The good idea is doubling the child tax credit, from $500 to $1,000. This increase would reflect the principle that raising children is not only a private lifestyle choice, like raising geraniums, but also a socially necessary vocation that deserves and requires support from society.
Unlike reducing marginal rates, which disproportionately benefits the affluent, the child tax credit is non-regressive; the poorest taxpaying family benefits from it just as much as (and proportionately more than) the richest. Moreover, unlike the notoriously unfair dependent care tax credit, which provides tax relief to parents using commercial child care, the child tax credit helps all taxpaying families with children. (Indeed, as part of this year's tax package, we hope that the president and Congress will finally correct the inequity at the heart of the dependent care tax credit, either by replacing it with an even larger child tax credit -- say, $1,500 per child -- or by making it available on a non-discriminatory basis to all families with young children.)
At the same time, while the child tax credit helps many married parents, its connection to marriage itself is indirect. Because the credit is marriage-neutral, it fails to reflect any societal or policy understanding of what marriage is. To get at this deeper issue -- the one that truly sets the heart of the marriage buff aflutter -- we must look at what is surely the most misbegotten tax issue of the past two decades: the so-called marriage penalty. And here is where the Bush tax plan takes a wrong turn. Indeed, the president's proposal to reduce the marriage penalty would weaken marriage, not strengthen it.

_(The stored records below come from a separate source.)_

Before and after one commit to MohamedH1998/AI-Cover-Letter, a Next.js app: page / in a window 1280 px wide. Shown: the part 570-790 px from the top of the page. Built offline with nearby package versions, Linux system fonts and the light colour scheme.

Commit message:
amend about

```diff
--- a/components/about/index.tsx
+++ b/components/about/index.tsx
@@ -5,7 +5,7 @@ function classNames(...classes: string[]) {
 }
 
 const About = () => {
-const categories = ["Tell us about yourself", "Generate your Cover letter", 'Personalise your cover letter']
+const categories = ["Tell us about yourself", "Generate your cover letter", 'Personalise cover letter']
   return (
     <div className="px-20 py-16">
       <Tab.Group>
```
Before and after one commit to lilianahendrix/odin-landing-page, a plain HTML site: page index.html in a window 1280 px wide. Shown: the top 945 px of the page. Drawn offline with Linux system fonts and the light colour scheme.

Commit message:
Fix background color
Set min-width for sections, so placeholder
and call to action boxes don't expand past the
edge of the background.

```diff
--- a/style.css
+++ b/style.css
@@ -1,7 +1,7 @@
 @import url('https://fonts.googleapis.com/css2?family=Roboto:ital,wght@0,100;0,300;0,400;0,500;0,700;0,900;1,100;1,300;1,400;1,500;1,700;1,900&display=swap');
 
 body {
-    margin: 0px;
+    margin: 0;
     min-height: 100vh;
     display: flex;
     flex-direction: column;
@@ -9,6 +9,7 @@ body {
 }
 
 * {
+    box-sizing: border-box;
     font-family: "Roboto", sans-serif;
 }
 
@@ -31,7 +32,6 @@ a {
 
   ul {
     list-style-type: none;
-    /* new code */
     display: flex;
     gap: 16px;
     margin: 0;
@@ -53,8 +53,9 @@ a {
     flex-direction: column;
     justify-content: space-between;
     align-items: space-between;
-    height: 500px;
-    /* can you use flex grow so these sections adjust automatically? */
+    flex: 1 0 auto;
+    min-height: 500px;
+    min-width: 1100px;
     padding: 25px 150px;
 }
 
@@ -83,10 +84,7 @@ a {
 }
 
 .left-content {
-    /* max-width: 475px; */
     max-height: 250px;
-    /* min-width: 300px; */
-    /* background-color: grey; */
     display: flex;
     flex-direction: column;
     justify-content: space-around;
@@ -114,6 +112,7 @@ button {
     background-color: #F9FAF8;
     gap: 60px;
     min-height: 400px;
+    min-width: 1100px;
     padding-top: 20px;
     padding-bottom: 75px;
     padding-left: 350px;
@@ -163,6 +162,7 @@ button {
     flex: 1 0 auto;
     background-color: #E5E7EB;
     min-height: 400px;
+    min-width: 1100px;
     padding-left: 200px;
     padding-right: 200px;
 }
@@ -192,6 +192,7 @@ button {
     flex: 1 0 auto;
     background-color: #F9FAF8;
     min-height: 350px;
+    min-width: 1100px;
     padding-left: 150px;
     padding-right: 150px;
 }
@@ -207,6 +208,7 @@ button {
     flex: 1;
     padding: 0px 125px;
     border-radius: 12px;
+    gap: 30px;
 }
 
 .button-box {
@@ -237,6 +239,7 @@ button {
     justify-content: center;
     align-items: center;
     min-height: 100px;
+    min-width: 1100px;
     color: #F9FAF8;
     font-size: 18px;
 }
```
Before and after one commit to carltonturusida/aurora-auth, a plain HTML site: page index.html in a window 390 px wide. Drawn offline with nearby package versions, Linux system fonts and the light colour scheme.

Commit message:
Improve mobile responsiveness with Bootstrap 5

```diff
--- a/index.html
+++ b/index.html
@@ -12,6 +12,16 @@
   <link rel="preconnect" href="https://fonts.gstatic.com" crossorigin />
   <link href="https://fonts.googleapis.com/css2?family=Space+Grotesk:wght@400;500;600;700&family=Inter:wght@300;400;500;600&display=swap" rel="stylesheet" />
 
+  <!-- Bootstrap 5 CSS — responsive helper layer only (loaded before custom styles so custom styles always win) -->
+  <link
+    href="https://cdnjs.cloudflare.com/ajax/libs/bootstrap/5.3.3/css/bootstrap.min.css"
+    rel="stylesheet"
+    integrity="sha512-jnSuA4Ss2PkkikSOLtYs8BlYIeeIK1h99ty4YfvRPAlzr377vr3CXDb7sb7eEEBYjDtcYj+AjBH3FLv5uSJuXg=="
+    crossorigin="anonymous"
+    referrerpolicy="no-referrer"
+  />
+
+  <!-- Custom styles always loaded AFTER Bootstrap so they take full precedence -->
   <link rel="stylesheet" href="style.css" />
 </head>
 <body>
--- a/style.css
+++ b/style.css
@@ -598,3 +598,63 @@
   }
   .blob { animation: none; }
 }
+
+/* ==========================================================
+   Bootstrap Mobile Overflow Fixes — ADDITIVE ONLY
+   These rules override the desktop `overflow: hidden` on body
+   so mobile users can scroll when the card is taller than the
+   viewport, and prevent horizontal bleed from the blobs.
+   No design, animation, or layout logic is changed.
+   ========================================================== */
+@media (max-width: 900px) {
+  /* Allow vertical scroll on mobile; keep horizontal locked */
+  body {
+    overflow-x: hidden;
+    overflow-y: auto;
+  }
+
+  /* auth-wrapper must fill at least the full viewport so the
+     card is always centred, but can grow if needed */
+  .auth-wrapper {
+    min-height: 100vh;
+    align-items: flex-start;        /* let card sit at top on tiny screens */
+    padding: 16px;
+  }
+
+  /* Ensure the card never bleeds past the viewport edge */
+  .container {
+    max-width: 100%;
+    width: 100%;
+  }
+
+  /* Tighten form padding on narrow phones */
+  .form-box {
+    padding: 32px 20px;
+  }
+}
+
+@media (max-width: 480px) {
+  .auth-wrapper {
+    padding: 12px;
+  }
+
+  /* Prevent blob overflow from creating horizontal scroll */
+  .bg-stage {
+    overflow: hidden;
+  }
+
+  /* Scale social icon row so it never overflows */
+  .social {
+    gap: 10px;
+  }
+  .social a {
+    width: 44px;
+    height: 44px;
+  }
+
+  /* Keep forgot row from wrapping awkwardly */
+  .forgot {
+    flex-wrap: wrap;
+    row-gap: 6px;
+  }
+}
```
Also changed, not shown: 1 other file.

To get this issue straight, we need to rewind the tape a bit. For marriage buffs, the tax question on which all else rides is whether we tax married persons as individuals, essentially as if they were single, or treat the married-couple household as a single unit of taxation. Because marriage buffs want public policy to recognize that marriage exists, we cling to the latter formula. Conversely, those who dislike marriage, as well as those who haven't thought it through, or who simply have other tax-policy fish to fry, almost always favor the tax-them-as-individuals approach.
Criticism of something called the "marriage penalty" -- defined as a married couple's paying more in taxes filing jointly than they would if they had remained single and filed separately -- first emerged in the United States in the 1970s. The proposed solution sprang from the ideological Left, and entered the U.S. debate in part by way of Swedish social radicalism: Ignore marriage altogether. Tax everyone individually. Such a shift in public policy would eliminate the marriage penalty, but it would also sharply scale back recognition of marriage in public policy and, in the process, create substantial economic disincentives for all forms of marital interdependence, including the decision of mothers to be at home with children. For the Left as a whole, this posed no problem. And for the anti-marriage Left, what a sweet irony. They could advance their agenda under the rhetorical guise of helping some married couples!
In the early 1980s, the story got even stranger, as eliminating the Left-defined "marriage penalty" suddenly became a pet cause of supply-side economists in the Reagan administration. Supply-siders' mission is to cut marginal tax rates to induce more and more Americans to get jobs and work longer hours, thus boosting the gross national product. In important respects, however, they are soul mates of the anti-marriage Left. Both groups see the world primarily in terms of autonomous individuals, not family units or people who depend on others. Both strongly favor the market economy over the household economy, and paid work over unpaid work. In particular, both groups look at able-bodied mothers at home with children and see a social problem.